We were so thrilled to read Joanna Blythman’s review of Cannonball in the Herald Scotland on Sunday 14th April 2019.
I groan when those emails arrive: friend of friend coming toEdinburgh, wants to see the sights and taste real Scottish food. Inevitably they want to visit the castle: £19.50 for an adult, £11.50 for a child. I tell them it’s a military museum and you can get the view for free from the esplanade. I prepare them for our tourist trap High Street, where upmarket cashmere shops nowadays display their prices in both Chinese Yen and Sterling. But where shall I tell them to eat?
I can recommend restaurants in the vicinity, but do they count as Scottish? What is Scottish cuisine these days anyway? It’s certainly not the old Taste of Tartan cliché. That died decades ago, although deep-fried haggis balls still beckon to the unwary. For me it’s about ingredients with a sense of place, like North Ronaldsay lamb, or Arbroath smokies, and the manner in which ingredients are produced. Were those razor clams patiently harvested on the beach, for instance, or electro-blasted out the water? The finest Scottish food is like any other nation’s finest food, the antithesis of globalised and mass-produced, unique. And then with immense relief I remember Cannonball, run by Carina and Victor Contini, whose steadfast support for artisan food producers in this country is second to none.
We know to arrive strategically early, which bags us Cannonball’s best table, the one with that bird’s eye panorama of the castle esplanade and entrance. Don’t fret too much if you can’t sit there though, because this is a congenial restaurant throughout. It has those roomy dimensions, and friendly, Edwardian design features from when it was a constructed as a school in 1905. Strategically placed skylight windows create a striking pattern of shadow and light.
You’re always looked after well at Cannonball. Front of house staff anticipate what you need before the thought firms up in your head; they’re a step ahead. And you’re beautifully served too: heavy cutlery, streamlined glassware, handmade stoneware plates and bowls with a Japanese simplicity about them. I’d pay go to see an exhibition of these ceramics. And what a backdrop this putty-grey speckled one makes for the Ethical Fish Company’s Isle of Mull king scallops, sweet and pearly within their lacy, amber-fried exteriors. This is one of the best treatments of scallops I’ve come across, with its crisps of Jerusalem artichoke, slender, charred baby leeks as if just thinned from the allotment, and enveloping dulse seaweed mayonnaise. The minute we smell the glorious aroma from the twice-baked soufflé we can know that it owes its sumptuous intensity to an extraordinary cheese, in this case, the Errington family’s legendary Lanark Blue. Made from raw ewe’s milk, it is to my mindScotland’s finest blue cheese. Here’s another ceramic that could feature in a photographic exhibition, a speckled, mottled, gently curving bowl with the puffy, amber-baked soufflé perched on a pea green velvet cushion of confit leeks cream, strewn with a tangle of crispy deep-fried leeks, here and there the odd candied walnut echoing the nutty character of the cheese.
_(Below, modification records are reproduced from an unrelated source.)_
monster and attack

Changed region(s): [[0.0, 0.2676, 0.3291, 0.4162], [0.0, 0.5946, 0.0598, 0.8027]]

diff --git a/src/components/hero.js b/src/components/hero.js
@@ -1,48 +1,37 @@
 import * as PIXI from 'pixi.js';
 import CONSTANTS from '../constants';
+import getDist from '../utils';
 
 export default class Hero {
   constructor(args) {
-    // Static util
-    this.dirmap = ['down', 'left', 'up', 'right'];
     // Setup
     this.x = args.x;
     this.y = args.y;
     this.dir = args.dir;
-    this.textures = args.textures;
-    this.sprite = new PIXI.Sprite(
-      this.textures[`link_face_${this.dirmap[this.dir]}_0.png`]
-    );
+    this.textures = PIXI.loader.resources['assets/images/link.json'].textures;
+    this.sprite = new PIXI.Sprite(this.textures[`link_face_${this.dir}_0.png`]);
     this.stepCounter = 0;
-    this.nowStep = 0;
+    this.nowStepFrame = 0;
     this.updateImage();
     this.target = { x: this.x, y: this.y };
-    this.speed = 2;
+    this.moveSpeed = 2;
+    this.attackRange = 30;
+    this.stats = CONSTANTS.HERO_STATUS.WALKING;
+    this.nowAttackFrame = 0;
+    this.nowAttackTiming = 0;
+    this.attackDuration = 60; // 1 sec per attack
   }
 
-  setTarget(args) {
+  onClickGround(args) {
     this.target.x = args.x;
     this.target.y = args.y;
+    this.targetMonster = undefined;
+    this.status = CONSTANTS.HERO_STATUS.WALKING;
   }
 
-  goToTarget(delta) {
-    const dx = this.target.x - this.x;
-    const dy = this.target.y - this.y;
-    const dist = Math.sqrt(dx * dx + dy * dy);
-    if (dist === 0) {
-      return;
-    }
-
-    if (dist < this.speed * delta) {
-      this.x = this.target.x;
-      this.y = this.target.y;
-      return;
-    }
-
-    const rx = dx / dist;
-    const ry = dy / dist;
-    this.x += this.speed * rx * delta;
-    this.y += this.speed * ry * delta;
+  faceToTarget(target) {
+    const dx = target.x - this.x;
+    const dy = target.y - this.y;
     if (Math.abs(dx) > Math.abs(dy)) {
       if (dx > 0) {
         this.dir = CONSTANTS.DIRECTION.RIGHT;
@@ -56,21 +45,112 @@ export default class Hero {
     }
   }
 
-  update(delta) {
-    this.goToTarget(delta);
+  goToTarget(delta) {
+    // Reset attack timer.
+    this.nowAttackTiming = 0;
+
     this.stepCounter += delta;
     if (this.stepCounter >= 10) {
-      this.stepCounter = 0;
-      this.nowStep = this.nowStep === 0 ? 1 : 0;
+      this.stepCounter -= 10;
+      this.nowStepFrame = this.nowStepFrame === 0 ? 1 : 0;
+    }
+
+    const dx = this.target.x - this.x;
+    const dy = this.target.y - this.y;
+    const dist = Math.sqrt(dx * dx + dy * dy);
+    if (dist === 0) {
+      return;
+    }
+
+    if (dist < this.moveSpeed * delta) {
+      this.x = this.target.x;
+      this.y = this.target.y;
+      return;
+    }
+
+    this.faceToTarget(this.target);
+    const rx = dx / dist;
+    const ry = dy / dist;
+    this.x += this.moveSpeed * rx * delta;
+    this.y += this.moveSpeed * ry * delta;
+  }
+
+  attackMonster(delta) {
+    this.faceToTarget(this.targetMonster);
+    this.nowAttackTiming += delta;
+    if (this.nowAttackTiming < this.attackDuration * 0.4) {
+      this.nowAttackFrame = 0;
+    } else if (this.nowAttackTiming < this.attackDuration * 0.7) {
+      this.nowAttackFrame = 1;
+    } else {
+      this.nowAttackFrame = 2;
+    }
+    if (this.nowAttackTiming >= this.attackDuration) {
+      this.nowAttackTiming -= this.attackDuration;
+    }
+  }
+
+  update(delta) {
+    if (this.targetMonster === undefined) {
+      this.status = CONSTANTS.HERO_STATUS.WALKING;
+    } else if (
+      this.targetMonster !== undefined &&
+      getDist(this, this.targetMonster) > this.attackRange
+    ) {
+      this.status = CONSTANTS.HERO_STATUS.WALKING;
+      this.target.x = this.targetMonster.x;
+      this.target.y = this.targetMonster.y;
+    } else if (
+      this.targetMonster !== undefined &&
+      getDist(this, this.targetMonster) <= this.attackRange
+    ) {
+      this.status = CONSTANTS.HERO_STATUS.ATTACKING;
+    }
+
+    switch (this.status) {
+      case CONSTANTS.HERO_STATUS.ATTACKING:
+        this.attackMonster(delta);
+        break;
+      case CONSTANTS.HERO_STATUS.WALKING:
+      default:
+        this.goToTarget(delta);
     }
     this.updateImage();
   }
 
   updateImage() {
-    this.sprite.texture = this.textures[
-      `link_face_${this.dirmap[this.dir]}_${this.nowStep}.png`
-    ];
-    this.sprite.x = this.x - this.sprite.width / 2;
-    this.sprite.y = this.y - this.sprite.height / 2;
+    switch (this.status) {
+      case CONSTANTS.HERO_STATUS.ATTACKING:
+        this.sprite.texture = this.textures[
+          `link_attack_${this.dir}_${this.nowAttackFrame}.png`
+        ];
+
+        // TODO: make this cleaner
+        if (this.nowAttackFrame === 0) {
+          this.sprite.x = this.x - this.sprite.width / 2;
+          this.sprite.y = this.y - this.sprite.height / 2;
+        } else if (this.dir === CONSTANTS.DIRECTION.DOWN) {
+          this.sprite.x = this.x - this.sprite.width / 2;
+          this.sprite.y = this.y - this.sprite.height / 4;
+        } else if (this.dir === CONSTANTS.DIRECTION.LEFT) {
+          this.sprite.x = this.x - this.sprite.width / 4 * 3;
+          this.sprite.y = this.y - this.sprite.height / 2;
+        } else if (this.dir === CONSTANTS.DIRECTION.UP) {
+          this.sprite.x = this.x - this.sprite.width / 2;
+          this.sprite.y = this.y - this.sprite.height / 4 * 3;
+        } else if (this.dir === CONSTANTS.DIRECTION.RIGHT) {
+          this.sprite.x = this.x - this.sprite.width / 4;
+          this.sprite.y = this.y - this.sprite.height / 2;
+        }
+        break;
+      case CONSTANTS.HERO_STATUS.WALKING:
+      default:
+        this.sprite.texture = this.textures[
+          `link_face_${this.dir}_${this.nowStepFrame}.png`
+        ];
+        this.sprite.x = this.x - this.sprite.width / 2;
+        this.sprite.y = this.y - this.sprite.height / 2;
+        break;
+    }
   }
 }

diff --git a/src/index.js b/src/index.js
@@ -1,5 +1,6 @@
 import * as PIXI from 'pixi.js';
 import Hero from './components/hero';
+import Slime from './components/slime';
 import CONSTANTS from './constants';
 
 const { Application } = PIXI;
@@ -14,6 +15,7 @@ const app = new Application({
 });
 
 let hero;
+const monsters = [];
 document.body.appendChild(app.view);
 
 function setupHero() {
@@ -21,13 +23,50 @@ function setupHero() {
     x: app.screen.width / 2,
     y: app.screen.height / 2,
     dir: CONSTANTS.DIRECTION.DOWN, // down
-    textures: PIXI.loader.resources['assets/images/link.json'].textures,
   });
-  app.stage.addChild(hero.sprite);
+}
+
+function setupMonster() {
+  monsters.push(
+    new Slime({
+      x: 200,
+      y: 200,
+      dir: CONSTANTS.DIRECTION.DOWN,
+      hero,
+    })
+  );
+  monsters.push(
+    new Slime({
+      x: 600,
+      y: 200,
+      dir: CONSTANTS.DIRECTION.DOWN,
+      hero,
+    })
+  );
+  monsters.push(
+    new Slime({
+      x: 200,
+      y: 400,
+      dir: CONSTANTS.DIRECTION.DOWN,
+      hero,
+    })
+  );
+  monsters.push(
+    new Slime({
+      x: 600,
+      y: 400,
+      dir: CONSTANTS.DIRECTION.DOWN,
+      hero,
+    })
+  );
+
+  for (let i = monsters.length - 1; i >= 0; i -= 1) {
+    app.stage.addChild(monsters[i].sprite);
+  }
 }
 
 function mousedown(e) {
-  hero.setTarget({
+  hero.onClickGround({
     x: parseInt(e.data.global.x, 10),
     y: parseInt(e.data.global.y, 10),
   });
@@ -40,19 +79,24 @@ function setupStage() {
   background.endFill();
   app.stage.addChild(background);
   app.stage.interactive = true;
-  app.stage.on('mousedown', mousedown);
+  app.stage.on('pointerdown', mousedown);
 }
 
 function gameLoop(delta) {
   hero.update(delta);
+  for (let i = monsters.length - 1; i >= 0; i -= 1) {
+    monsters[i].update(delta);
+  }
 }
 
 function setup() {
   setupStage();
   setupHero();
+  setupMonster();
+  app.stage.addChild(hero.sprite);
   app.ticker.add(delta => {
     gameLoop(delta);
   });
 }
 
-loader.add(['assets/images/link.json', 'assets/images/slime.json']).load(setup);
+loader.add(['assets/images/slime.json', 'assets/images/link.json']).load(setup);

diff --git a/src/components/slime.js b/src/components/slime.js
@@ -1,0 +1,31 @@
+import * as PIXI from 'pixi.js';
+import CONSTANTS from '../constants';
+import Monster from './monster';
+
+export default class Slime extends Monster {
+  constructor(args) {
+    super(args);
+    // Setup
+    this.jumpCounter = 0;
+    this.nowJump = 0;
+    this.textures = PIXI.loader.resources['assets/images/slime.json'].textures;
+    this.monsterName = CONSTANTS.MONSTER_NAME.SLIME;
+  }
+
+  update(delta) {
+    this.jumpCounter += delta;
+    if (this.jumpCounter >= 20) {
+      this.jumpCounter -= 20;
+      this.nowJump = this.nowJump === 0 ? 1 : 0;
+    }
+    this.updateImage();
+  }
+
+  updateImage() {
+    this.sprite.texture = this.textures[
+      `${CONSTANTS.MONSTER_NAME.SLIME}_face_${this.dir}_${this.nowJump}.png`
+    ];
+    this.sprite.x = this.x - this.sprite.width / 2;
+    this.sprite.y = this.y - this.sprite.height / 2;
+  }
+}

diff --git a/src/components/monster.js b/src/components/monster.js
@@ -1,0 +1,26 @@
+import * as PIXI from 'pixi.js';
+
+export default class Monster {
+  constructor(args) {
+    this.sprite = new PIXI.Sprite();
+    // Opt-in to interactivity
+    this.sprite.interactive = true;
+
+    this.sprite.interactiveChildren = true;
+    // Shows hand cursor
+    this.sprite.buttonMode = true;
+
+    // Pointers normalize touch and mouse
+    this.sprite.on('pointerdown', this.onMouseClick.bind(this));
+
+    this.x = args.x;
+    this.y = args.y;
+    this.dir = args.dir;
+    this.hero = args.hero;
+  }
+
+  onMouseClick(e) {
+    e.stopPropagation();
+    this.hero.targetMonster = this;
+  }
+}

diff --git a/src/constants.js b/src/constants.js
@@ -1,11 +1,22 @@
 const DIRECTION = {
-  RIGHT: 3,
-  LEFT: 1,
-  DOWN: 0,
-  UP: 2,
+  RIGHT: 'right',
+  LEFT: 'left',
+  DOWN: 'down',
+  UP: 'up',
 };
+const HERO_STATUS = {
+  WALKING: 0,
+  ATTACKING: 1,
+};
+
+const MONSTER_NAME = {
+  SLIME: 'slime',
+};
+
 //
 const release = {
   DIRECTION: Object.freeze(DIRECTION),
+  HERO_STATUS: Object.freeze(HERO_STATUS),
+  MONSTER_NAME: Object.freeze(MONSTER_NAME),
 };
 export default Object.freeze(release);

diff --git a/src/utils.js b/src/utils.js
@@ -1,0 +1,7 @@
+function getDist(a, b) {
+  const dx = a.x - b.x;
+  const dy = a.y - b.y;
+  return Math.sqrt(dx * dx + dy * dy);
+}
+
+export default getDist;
My only gripe with the main courses is that they’re huge, too big for me, and I hate to leave food this good uneaten. “Posh fish and chips” isn’t cheap at £22 but then it’s enough for two, so effectively £11 per head for harbour-fresh, sustainably caught haddock, and a juicy langoustine served with epic chips, fresh pea purée, beetroot Tartare sauce, and a wedge of lemon, most likely Italian, that’s dripping with juice. Lobster Thermidor macaroni cheese? We can’t resist. It’s rich, filling, the pasta provides the scaffolding for a pungent sauce made from aged, unpasteurised Isle of Mull cheddar, cream and brandy that’s studded with fleshy nuggets of lobster meat. £24, but there must be half a lobster in there. We can only manage one dessert between us, marshmallow-light bread and butter pudding made with soft golden raisins soaked in 10-year old Glengoyne maltwhisky. It’s dreamy. Tourists will love it, but then so do we.
Cannonball constitutes a haven of Scottish authenticity and good cooking at the heart of the Royal Mile tourist trudge. Thank you, Carina and Victor, for creating a restaurant here that I can honestly recommend.
Cannonball, 356 Castlehill, Edinburgh 0131 225 1550
Value for money: 9/10
Read it on the Herald’s website here